Richard Hernandez’s enraged rant at the National Rifle Association for getting three people stabbed to death by Elliot Rodger signaled that this mass killing would  be exploited to the max by a succession of unscrupulous and/or irrational activists, social critics, and pundits, and, as my son used to say before he stopped respecting the French, “Voilà!

The burgeoning ethics train wreck looks like it might be even more infuriating than most, though nothing, ever, will be able to top the Trayvon Martin-George Zimmerman Ethics Express for pure, widespread, unethical lunacy. Early indications are that the usual suspects will try to wring lessons from the crazed acts of a very unusual, spectacularly deranged, unsympathetic creep as if the fair and obvious answer isn’t there for all to see who are objective and smart enough to perceive it: this one mad act proves nothing. Not about the U.S., men, not about whites, not about guns, not about law, not about Hollywood. Nothing.

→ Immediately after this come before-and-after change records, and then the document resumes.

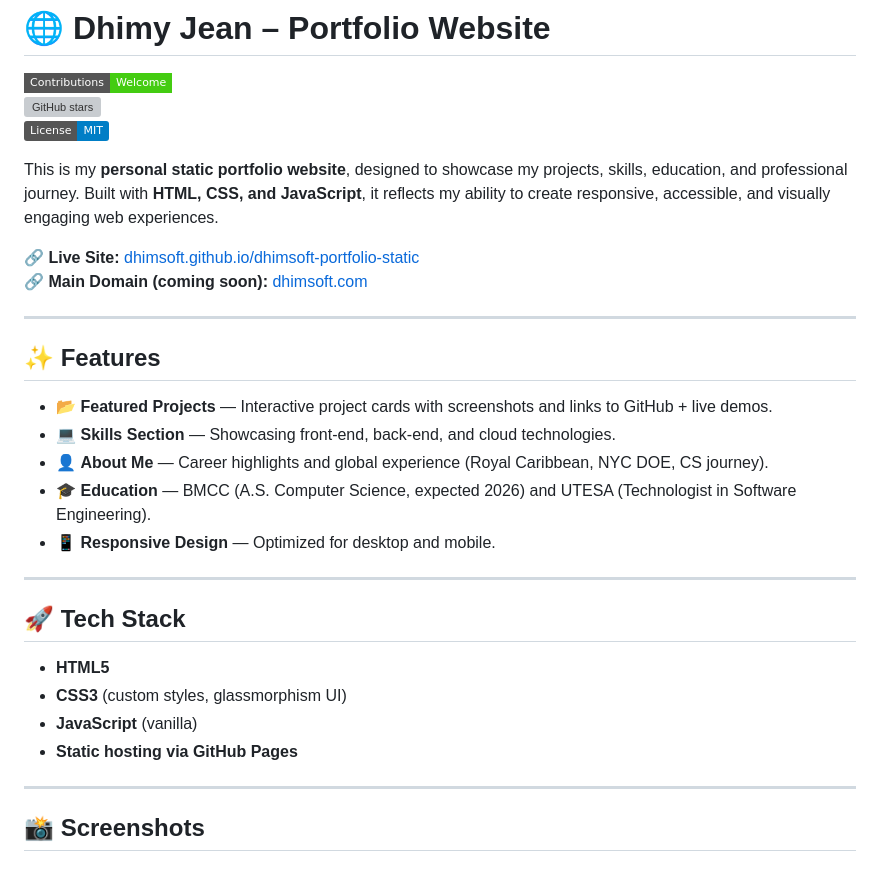
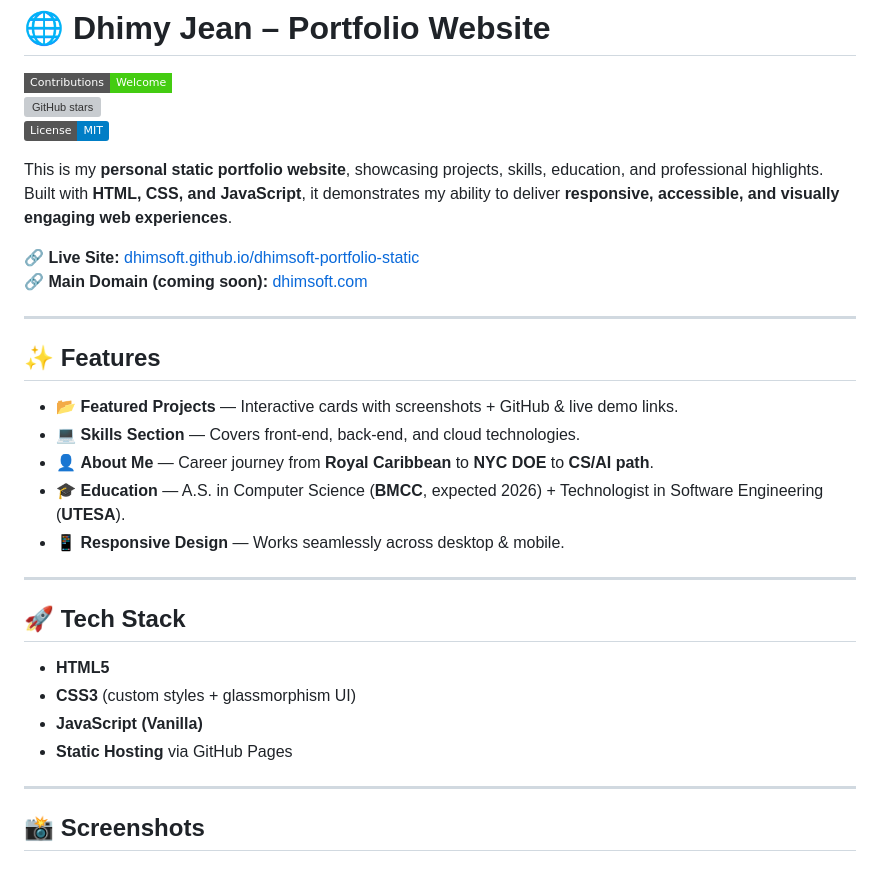
Before and after one commit to dhimsoft/dhimsoft-portfolio-static, a Markdown page: README.md, the part around one of its changes. GitHub-like rendering; badges without logos; grey boxes are pictures that could not be loaded.

```diff
--- a/README.md
+++ b/README.md
@@ -4,7 +4,8 @@
 [![GitHub stars](https://img.shields.io/github/stars/dhimsoft/dhimsoft-portfolio-static?style=social)](https://github.com/dhimsoft/dhimsoft-portfolio-static/stargazers)
 [![MIT License](https://img.shields.io/badge/License-MIT-blue.svg)](LICENSE)
 
-This is my **personal static portfolio website**, designed to showcase my projects, skills, education, and professional journey. Built with **HTML, CSS, and JavaScript**, it reflects my ability to create responsive, accessible, and visually engaging web experiences.
+This is my **personal static portfolio website**, showcasing projects, skills, education, and professional highlights.
+Built with **HTML, CSS, and JavaScript**, it demonstrates my ability to deliver **responsive, accessible, and visually engaging web experiences**.
 
 🔗 **Live Site:** [dhimsoft.github.io/dhimsoft-portfolio-static](https://dhimsoft.github.io/dhimsoft-portfolio-static)
 🔗 **Main Domain (coming soon):** [dhimsoft.com](https://dhimsoft.com)
@@ -13,20 +14,20 @@ This is my **personal static portfolio website**, designed to showcase my projec
 
 ## ✨ Features
 
-- 📂 **Featured Projects** — Interactive project cards with screenshots and links to GitHub + live demos.
-- 💻 **Skills Section** — Showcasing front-end, back-end, and cloud technologies.
-- 👤 **About Me** — Career highlights and global experience (Royal Caribbean, NYC DOE, CS journey).
-- 🎓 **Education** — BMCC (A.S. Computer Science, expected 2026) and UTESA (Technologist in Software Engineering).
-- 📱 **Responsive Design** — Optimized for desktop and mobile.
+- 📂 **Featured Projects** — Interactive cards with screenshots + GitHub & live demo links.
+- 💻 **Skills Section** — Covers front-end, back-end, and cloud technologies.
+- 👤 **About Me** — Career journey from **Royal Caribbean** to **NYC DOE** to **CS/AI path**.
+- 🎓 **Education** — A.S. in Computer Science (**BMCC**, expected 2026) + Technologist in Software Engineering (**UTESA**).
+- 📱 **Responsive Design** — Works seamlessly across desktop & mobile.
 
 ---
 
 ## 🚀 Tech Stack
 
 - **HTML5**
-- **CSS3** (custom styles, glassmorphism UI)
-- **JavaScript** (vanilla)
-- **Static hosting via GitHub Pages**
+- **CSS3** (custom styles + glassmorphism UI)
+- **JavaScript (Vanilla)**
+- **Static Hosting** via GitHub Pages
 
 ---
 
```
Also changed, not shown: other parts of README.md (+10 -10 lines).
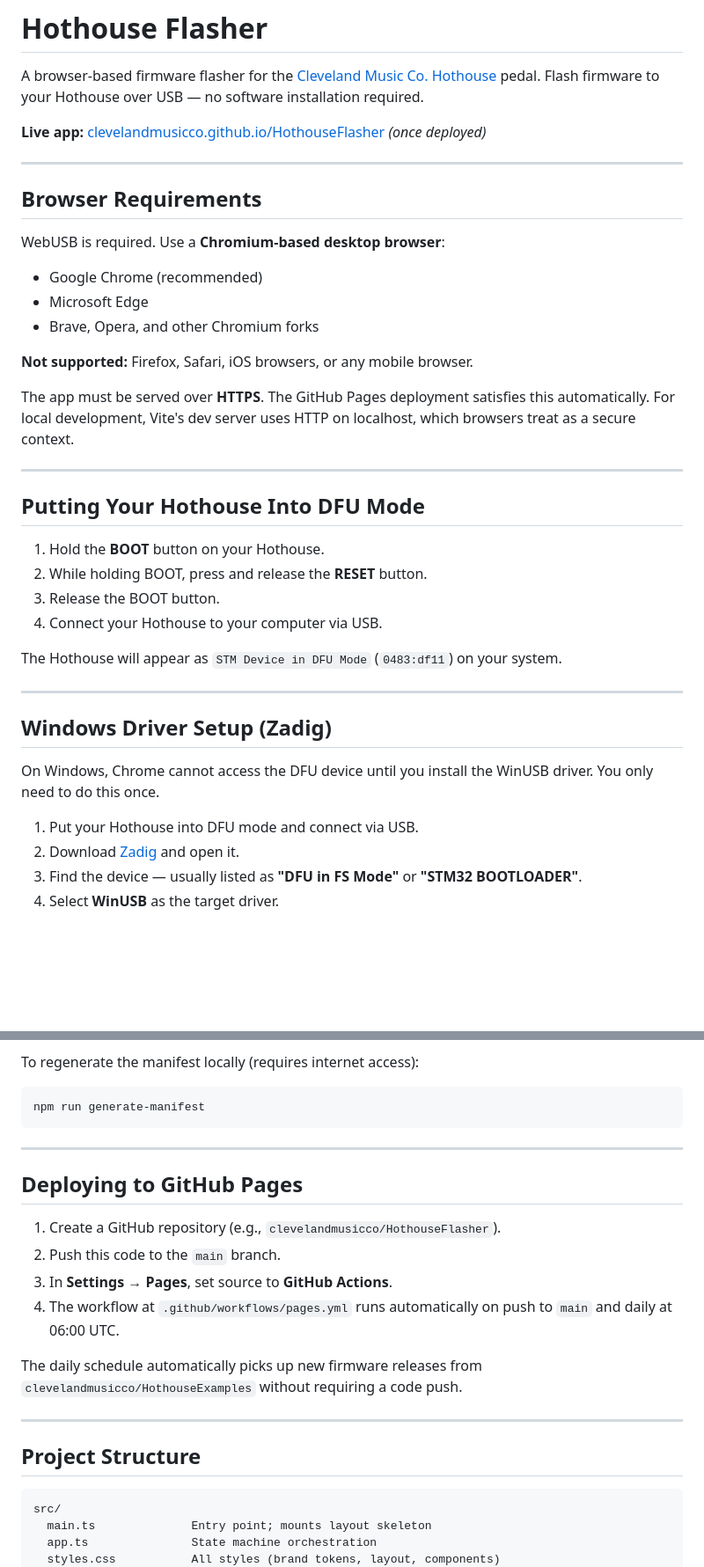
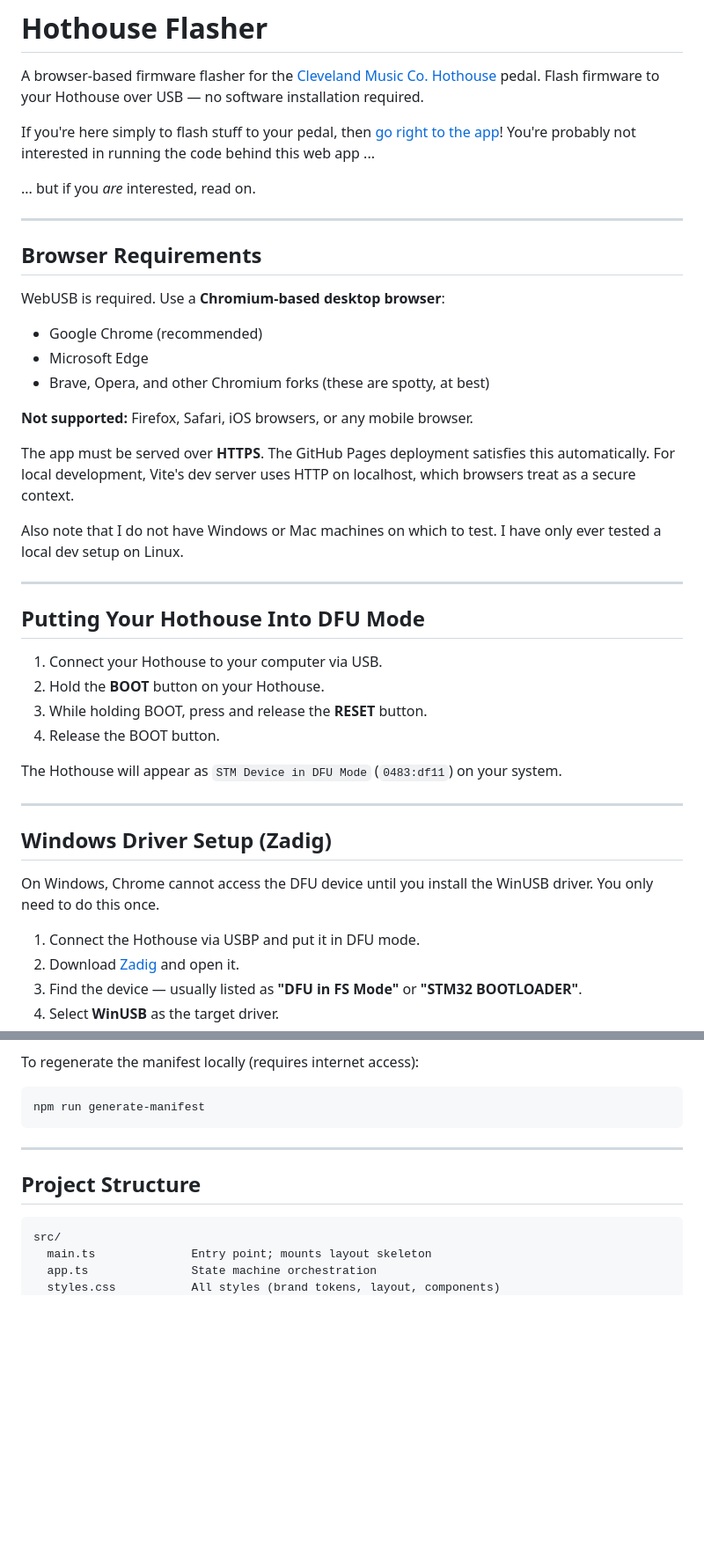
Before and after one commit to clevelandmusicco/HothouseFlasher, a Markdown page: README.md, 2 parts joined by grey strips. Shown at 88% size. Rendered like a GitHub page; blank space fills up the shorter version.

````diff
--- a/README.md
+++ b/README.md
@@ -2,7 +2,9 @@
 
 A browser-based firmware flasher for the [Cleveland Music Co. Hothouse](https://clevelandmusicco.com) pedal. Flash firmware to your Hothouse over USB — no software installation required.
 
-**Live app:** [clevelandmusicco.github.io/HothouseFlasher](https://clevelandmusicco.github.io/HothouseFlasher) *(once deployed)*
+If you're here simply to flash stuff to your pedal, then [go right to the app](https://clevelandmusicco.github.io/HothouseFlasher)! You're probably not interested in running the code behind this web app ...
+
+... but if you _are_ interested, read on.
 
 ---
 
@@ -12,20 +14,22 @@ WebUSB is required. Use a **Chromium-based desktop browser**:
 
 - Google Chrome (recommended)
 - Microsoft Edge
-- Brave, Opera, and other Chromium forks
+- Brave, Opera, and other Chromium forks (these are spotty, at best)
 
 **Not supported:** Firefox, Safari, iOS browsers, or any mobile browser.
 
 The app must be served over **HTTPS**. The GitHub Pages deployment satisfies this automatically. For local development, Vite's dev server uses HTTP on localhost, which browsers treat as a secure context.
 
+Also note that I do not have Windows or Mac machines on which to test. I have only ever tested a local dev setup on Linux.
+
 ---
 
 ## Putting Your Hothouse Into DFU Mode
 
-1. Hold the **BOOT** button on your Hothouse.
-2. While holding BOOT, press and release the **RESET** button.
-3. Release the BOOT button.
-4. Connect your Hothouse to your computer via USB.
+1. Connect your Hothouse to your computer via USB.
+2. Hold the **BOOT** button on your Hothouse.
+3. While holding BOOT, press and release the **RESET** button.
+4. Release the BOOT button.
 
 The Hothouse will appear as `STM Device in DFU Mode` (`0483:df11`) on your system.
 
@@ -35,7 +39,7 @@ The Hothouse will appear as `STM Device in DFU Mode` (`0483:df11`) on your syste
 
 On Windows, Chrome cannot access the DFU device until you install the WinUSB driver. You only need to do this once.
 
-1. Put your Hothouse into DFU mode and connect via USB.
+1. Connect the Hothouse via USBP and put it in DFU mode.
 2. Download [Zadig](https://zadig.akeo.ie/) and open it.
 3. Find the device — usually listed as **"DFU in FS Mode"** or **"STM32 BOOTLOADER"**.
 4. Select **WinUSB** as the target driver.
@@ -91,20 +95,9 @@ npm run generate-manifest
 
 ---
 
-## Deploying to GitHub Pages
-
-1. Create a GitHub repository (e.g., `clevelandmusicco/HothouseFlasher`).
-2. Push this code to the `main` branch.
-3. In **Settings → Pages**, set source to **GitHub Actions**.
-4. The workflow at `.github/workflows/pages.yml` runs automatically on push to `main` and daily at 06:00 UTC.
-
-The daily schedule automatically picks up new firmware releases from `clevelandmusicco/HothouseExamples` without requiring a code push.
-
----
-
 ## Project Structure
 
-```
+```bash
 src/
   main.ts              Entry point; mounts layout skeleton
   app.ts               State machine orchestration
````
Also changed, not shown: other parts of README.md (+1 -2 lines).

It’s a big country, and there’s lots of time before climate change destroys us all or something else does first. The attack of Elliot Roger is the opposite of signature significance, an utterly meaningless convergence of factors with fewer lessons to teach than other odd but deadly events, like the Great Boston Molasses Disaster of 1919, or the St. Pierre Snake Invasion of 1905. He means nothing, and should be shunted aside to obscurity as quietly and quickly as possible, so his undeserved notoriety doesn’t set off differently motivated but similarly unhinged sociopaths who are teetering on the brink. Unfortunately, that would require journalists, politicians and single-issue fanatics to be fair, logical and responsible. Continue reading

Sandy Hook Ethics Train Wreck Update: President Obama and the Rhetoric of Hate

Juror 10 (Ed Begley), apparently Obama's inspiration

Juror 10 (Ed Begley), apparently Obama’s inspiration

Reginald Rose, together with Rod Serling and Paddy Chayefsky, formed the liberal writing troika that created some of the most memorable and important dramatic works of the live television era. None were better than Rose’s “Twelve Angry Men,” a unique, brilliant, real-time portrayal of ordinary men trying to wend their ways through their own limitations and biases to achieve justice under the law. Among its memorable characters is the bigot in the room, a nasty, hate-filled man who ultimately explodes in a rant against the defendant in a murder case, a member of some minority group—Rose never tells us which, because it doesn’t make any difference which. The bigot, Juror 10, says in part…

“…If somebody gets killed, so somebody killed. They don’t care…oh, sure, there are good things about them. Look, I’d be the first one to say that. I’ve known some who were okay, but that’s the exception.”

Rose, who was a Jew, knew that kind of rhetoric well, the condescending, sneering faint praise of the hate-monger. I wonder what Mr. Rose, whom I once had the pleasure of speaking to, would have said about a U.S. President who had pledged to reject the “politics of divisiveness and hate,” and went on to say this to a partisan audience, as Barack Obama did yesterday:

And I do believe that there are well-meaning Republicans out there who care about their kids just as passionately as we do.” Continue reading